Action on lease. Fulton Superior Court. Before Judge Lovette, pro hac vice.
This is an appeal from a grant of summary judgment. Appellant/plaintiff Renden, Inc. (Renden) brought suit for tortious interference with a business relationship against appellee/defendants Liberty Real Estate Limited Partnership III et al. (Liberty). Liberty currently owns the East Lake Shopping Center. Originally, a lease agreement was entered between Cobb Properties, Ltd., as landlord, and Colonial Stores, Inc., as tenant, for lease of certain premises located in the East Lake Shopping Center. This lease has been amended several times with Liberty ultimately becoming the landlord and Grand Union Company d/b/a Big Star becoming the tenant. Big Star quit conducting business on the leased premises and entered negotiations with Renden to sublease its interests. Renden's proposed business concept was to open a family-type entertainment center in the leased space. Renden contends that, although Liberty had leased a portion of the shopping center to a predecessor of Big Star with a lease clause which in effect granted Big Star the right to transfer and assign its lease or to sublet the premises or any part thereof without permission of the landlord, Liberty thereafter declared Renden a prohibited tenant and threatened to close ("go dark") and to take other action, thereby causing Big Star to refuse to execute a sublease with Renden. Subsequently, Liberty and Grand Union executed a mutual release and settlement agreement; after termination of the lease by mutual consent of the parties, Liberty relet the space to a new anchor tenant deemed suitable for the purpose underlying the shopping center development plan. The trial court granted Liberty's motion for summary judgment; appellee/defendants' counterclaim for attorney fees remains pending. Held:

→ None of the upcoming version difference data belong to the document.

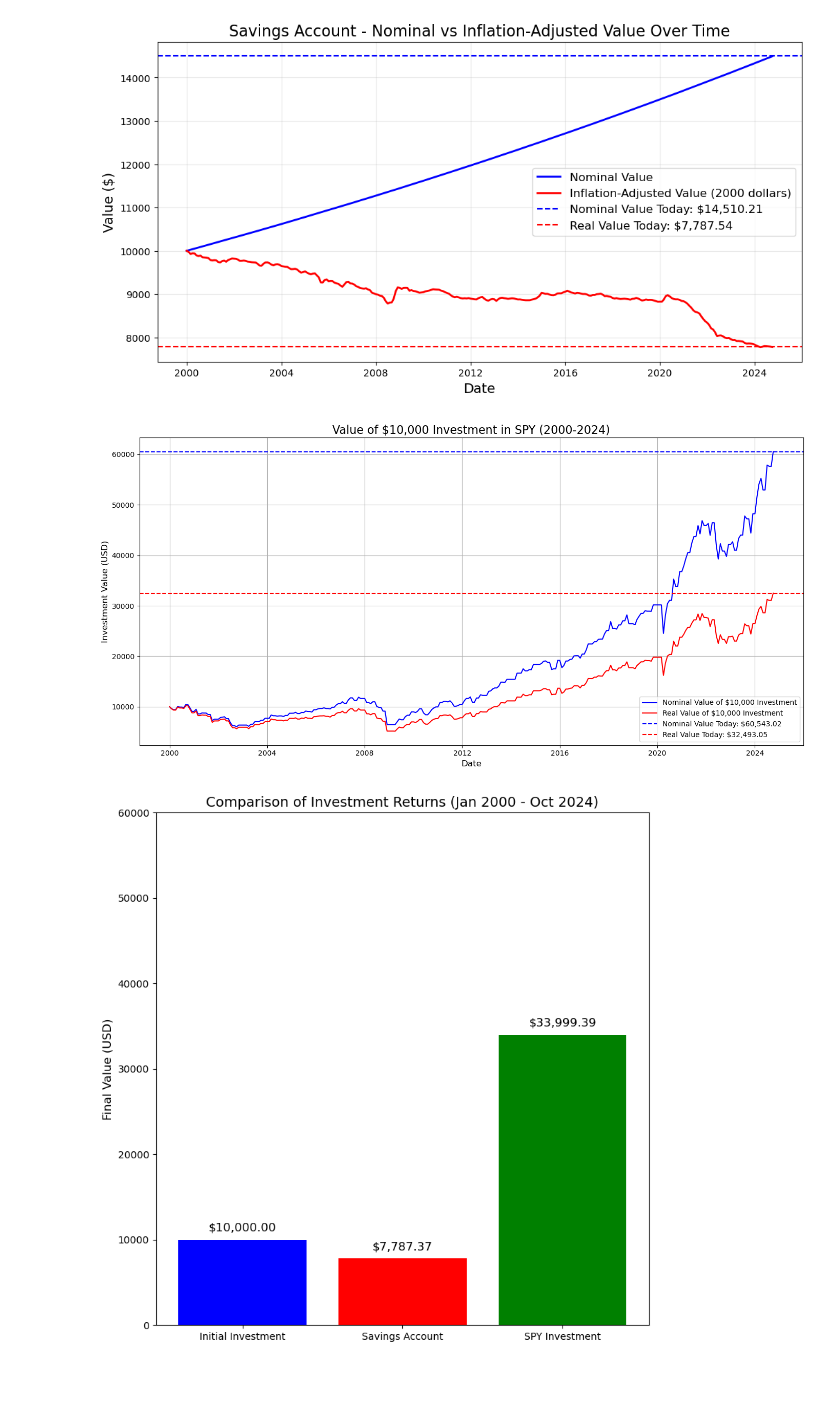
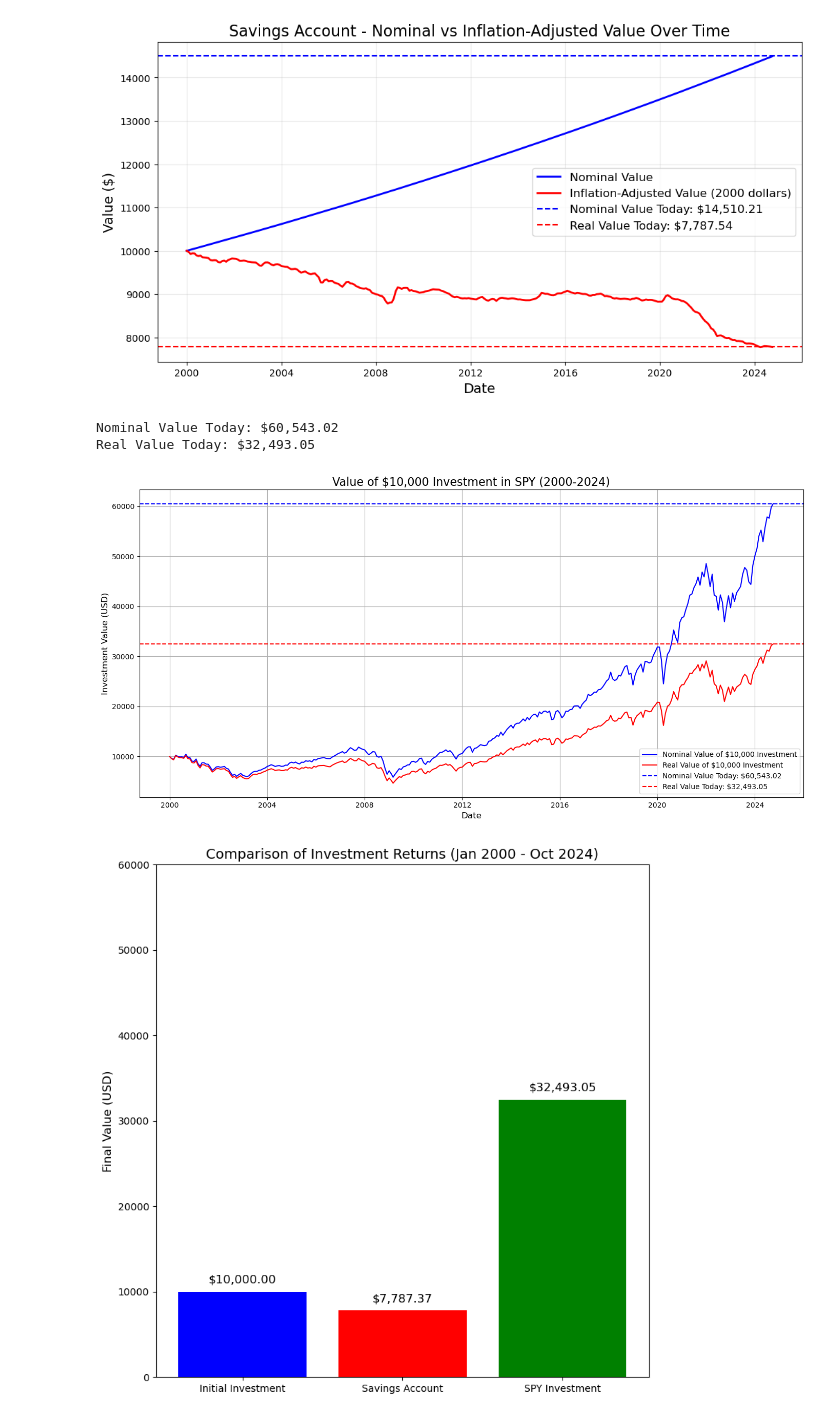
Before and after one commit to dhcchh/SPY-Analytics-Forecasting-Project, a Jupyter notebook: Notebooks-Analysis/analysis_real.ipynb, the cells around one changed output. Cells and saved outputs as stored; diff of their text form; code cells hidden in the pictures; blank space fills up the shorter version.

```diff
--- a/Notebooks-Analysis/analysis_real.ipynb
+++ b/Notebooks-Analysis/analysis_real.ipynb
@@ -296,28 +250,44 @@ plt.savefig("savings_account_plot.png", dpi=300)
 plt.show()
 # %% [output]
 [figure]
+# %%
+# Initialize investment
+initial_investment = 10000
+
+# Calculate nominal and real investment values
+nominal_inv_10k = (merged_df["close_price"] / merged_df["close_price"].iloc[0]) * initial_investment
+real_inv_10k = (merged_df["real_price"] / merged_df["real_price"].iloc[0]) * initial_investment
+
+# Add calculated values to the merged DataFrame
+merged_df["nominal_inv_10k"] = nominal_inv_10k
+merged_df["real_inv_10k"] = real_inv_10k
+
+# Get the final values
+nominal_value_today = nominal_inv_10k.iloc[-1]
+real_value_today = real_inv_10k.iloc[-1]
+
+# Print the results
+print(f"Nominal Value Today: ${nominal_value_today:,.2f}")
+print(f"Real Value Today: ${real_value_today:,.2f}")
+# %% [output]
+Nominal Value Today: $60,543.02
+Real Value Today: $32,493.05
 # %%
-# Calculate the value of the investment over time
-initial_investment = 10000  # Initial investment of $10,000
-real_inv_10k = (spy["real_price"] / spy["real_price"].iloc[0]) * initial_investment
-nominal_inv_10k = (spy["close_price"] / spy["close_price"].iloc[0]) * initial_investment
-
-# Get the last values for axhline
-nominal_value_today = nominal_inv_10k.iloc[-1]
-real_value_today = real_inv_10k.iloc[-1]
-
 # Create the plot
 plt.figure(figsize=(14, 7))
 
 # Plot the investment value over time
 plt.plot(
-    spy["date"],
-    nominal_inv_10k,
+    merged_df["date"],
+    merged_df["nominal_inv_10k"],
     color="blue",
     label="Nominal Value of $10,000 Investment",
 )
 plt.plot(
-    spy["date"], real_inv_10k, color="red", label="Real Value of $10,000 Investment"
+    merged_df["date"],
+    merged_df["real_inv_10k"],
+    color="red",
+    label="Real Value of $10,000 Investment",
 )
 
 # Add horizontal lines for the final values
@@ -344,37 +314,37 @@ plt.ylabel("Investment Value (USD)", fontsize=12)
 plt.legend()
 plt.grid(True)
 
-# Display Plot
+# Save and display the plot
 plt.tight_layout()
 plt.savefig("10k_spy.png")
 plt.show()
 # %% [output]
-[figure, old version]
+[figure, new version]
 # %%
 """
 Now given the returns from each medium, we visualise our returns
 """
 
-spy_final_real_value = 33999.39
+spy_final_real_value = 32493.05
 savings_final_real_value = 7787.37
 initial_investment = 10000
 
 categories = ["Initial Investment", "Savings Account", "SPY Investment"]
 values = [initial_investment, savings_final_real_value, spy_final_real_value]
 
 plt.figure(figsize=(8, 8))
 plt.bar(categories, values, color=["blue", "red", "green"])
 
 plt.title("Comparison of Investment Returns (Jan 2000 - Oct 2024)", fontsize=14)
 plt.ylabel("Final Value (USD)", fontsize=12)
 plt.ylim(0, 60000)
 
 
 for i, v in enumerate(values):
     plt.text(i, v + 1000, f"${v:,.2f}", ha="center", fontsize=12)
 
 plt.tight_layout()
 plt.savefig("returns_10k.png")
 plt.show()
 # %% [output]
-[figure, old version]
+[figure, new version]
```
Also changed, not shown: parts of 21 cells of this notebook.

1. At summary judgment a party who will not bear the burden of proof at trial need not conclusively prove the opposite of each element of the non-moving party's case. Summary judgment is appropriate when the court, viewing all the facts and reasonable inferences from those facts in a light most favorable to the non-moving party, concludes that the evidence does not create a triable issue as to each essential element of the case. Lau's Corp. v. Haskins, 261 Ga. 491, 495 (405 SE2d 474). A movant for summary judgment who is a defendant may discharge his burden by pointing out by reference to the affidavits, depositions, and other documents in the record that there is an absence of evidence to support the non-moving party's case. If the moving party discharges this burden, the non-moving party cannot rest on its pleadings, but rather must point to specific evidence giving rise to a triable issue. Id. at 491. Further, hearsay evidence has no probative value in a summary judgment proceeding, except when part of the res gestae. Southern Business Machines of Savannah v. Norwest Financial &c., 194 Ga. App. 253, 256 (2) (390 SE2d 402).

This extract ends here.